### DATA
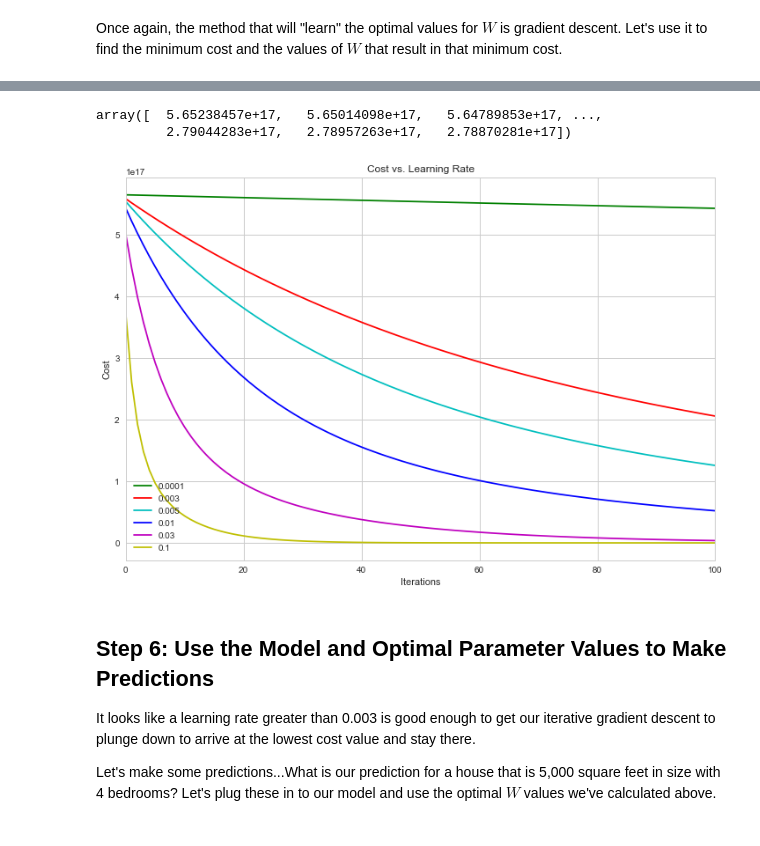
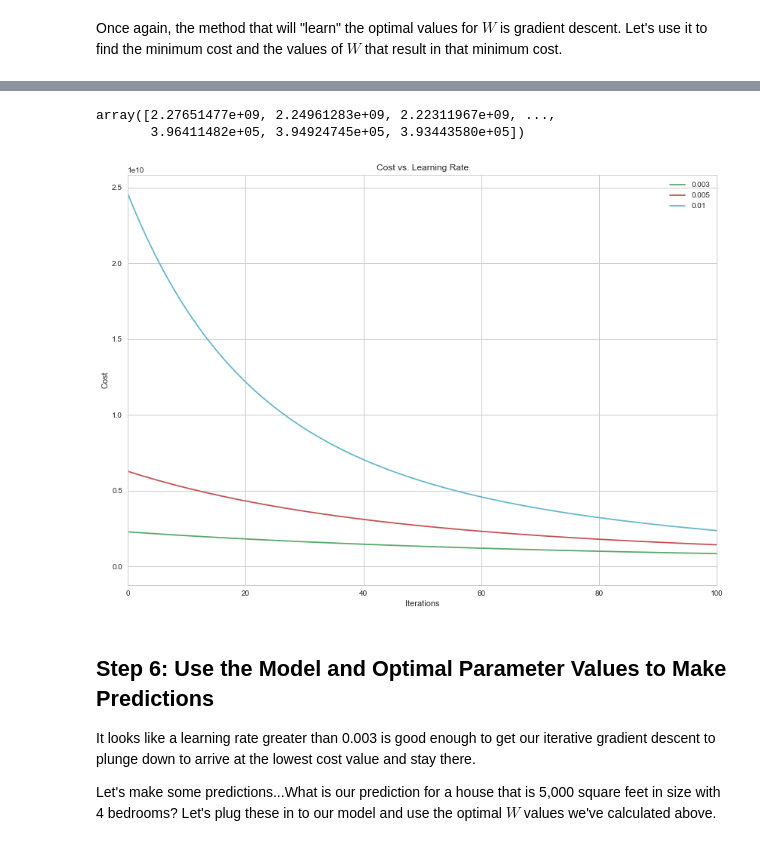
Before and after one commit to jsub10/Machine-Learning-Course-2018, a Jupyter notebook: Notebooks/Non-Linear-Regression.ipynb, the cells around one changed output, grey strips where cells are left out. Cells and saved outputs as stored; diff of their text form; code cells hidden in the pictures.

```diff
--- a/Notebooks/Non-Linear-Regression.ipynb
+++ b/Notebooks/Non-Linear-Regression.ipynb
@@ -24,10 +24,8 @@ The data we have is a well know machine learning dataset of housing prices in Po
 # %% [markdown]
 ## Load the Data
 # %%
-import os
-# Load the housing prices dataset
-file_url = data_dir + os.sep + "portland-house-prices.txt"
 # Load the data into a dataframe
-data2 = pd.read_csv(file_url, header=None, names=['Size', 'Bedrooms', 'Price'])
+file_url = os.path.join(data_dir_path, 'PortlandHousingPrices.xlsx')
+data2 = pd.read_excel(file_url, names=['Bedrooms', 'Area', 'Price'])
 data2.head()
 # %% [output]
@@ -67,10 +65,15 @@ Based on the visuals above, how would you describe the data? Write a short parag
 Notice that the size of a house in square feet is about 1,000 times the number of bedrooms it has. Similarly, the price of a house is about 100 times the size of the house. This is quite common in many datasets, but when it happens, the iterative method of gradient descent (which we'll use again) becomes inefficient. This is simply a matter of making the computations efficient. To do so, we'll do something called *feature normalization*.
 # %%
 # Normalize the scales in the dataset
-# NOTE: the output doesn't have to be rescaled but we've done that here anyway
-# If you know statistics: What we're doing is rewriting each value in terms of standard deviation units
-data2Norm = (data2 - data2.mean()) / data2.std()
-data2Norm.head()
+# If you know statistics: What we're doing is rewriting each value
+#  in terms of standard deviation units
 
 # In Orange use the Preprocessor widget
+# Can also use the StandardScaler from scikit learn
+
+# This scales all of the columns
+data2Norm = (data2 - data2.mean()) / data2.std()
+# Now restore the Price column to its unscaled values -- the target doesn't need scaling
+data2Norm['Price'] = data2['Price']
+data2Norm.head()
 # %% [output]
@@ -115,7 +118,7 @@ The output is the house price. Let's set it up as a variable y.
 # The output -- the price of a house
 # Don't need to normalize the output
 #y = data2['Price']
-y = data2.iloc[:, cols-1:cols]
+y = data2Norm.iloc[:, cols-1:cols]
 # First few house prices in the dataset
 y.head()
 # %% [output]
@@ -406,6 +408,6 @@ ax.set_title('Cost vs. Iterations Over the Dataset');
 # %%
 # Run gradient descent for a few different values of the learning rate
-learning_rates = [0.0001, 0.003, 0.005, 0.01, 0.03, 0.1]
+learning_rates = [0.003, 0.005, 0.01]
 gdResults = [gradientDescent(X_2, y, W_init, num_iters, learning_rates[i]) for i in range(len(learning_rates))]
 #gdResults
 
@@ -414,20 +416,20 @@ gdResults = [gradientDescent(X_2, y, W_init, num_iters, learning_rates[i]) for i
 penalty_list = [gdResults[i][3] for i in range(len(gdResults))]
 penalty_list[0]
 # %% [output]
-array([  5.65238457e+17,   5.65014098e+17,   5.64789853e+17, ...,
-         2.79044283e+17,   2.78957263e+17,   2.78870281e+17])
+array([2.27651477e+09, 2.24961283e+09, 2.22311967e+09, ...,
+       3.96411482e+05, 3.94924745e+05, 3.93443580e+05])
 # %%
 # How the cost of the transformation varies with the learning rate
 plot_color_list = ['g', 'r', 'c', 'b', 'm', 'y']
-fig, ax = plt.subplots(figsize=(12,8))
+fig, ax = plt.subplots(figsize=(14,10))
 [ax.plot(np.arange(num_iters), penalty_list[i], plot_color_list[i], label=learning_rates[i]) for i in range(len(learning_rates))]
 ax.set_xlabel('Iterations')
 ax.set_ylabel('Cost')
 ax.legend()
 plt.xlim(0,100)
 ax.set_title('Cost vs. Learning Rate');
 # %% [output]
-[figure, old version]
+[figure, new version]
 # %% [markdown]
 ## Step 6: Use the Model and Optimal Parameter Values to Make Predictions
 
```
Also changed, not shown: parts of 22 cells of this notebook, 5 other files.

### EXERCISE DESCRIPTION
From the entries above, copy every line containing the word "Linear".

### RESPONSE TO THIS EXERCISE
Before and after one commit to jsub10/Machine-Learning-Course-2018, a Jupyter notebook: Notebooks/Non-Linear-Regression.ipynb, the cells around one changed output, grey strips where cells are left out. Cells and saved outputs as stored; diff of their text form; code cells hidden in the pictures.
--- a/Notebooks/Non-Linear-Regression.ipynb
+++ b/Notebooks/Non-Linear-Regression.ipynb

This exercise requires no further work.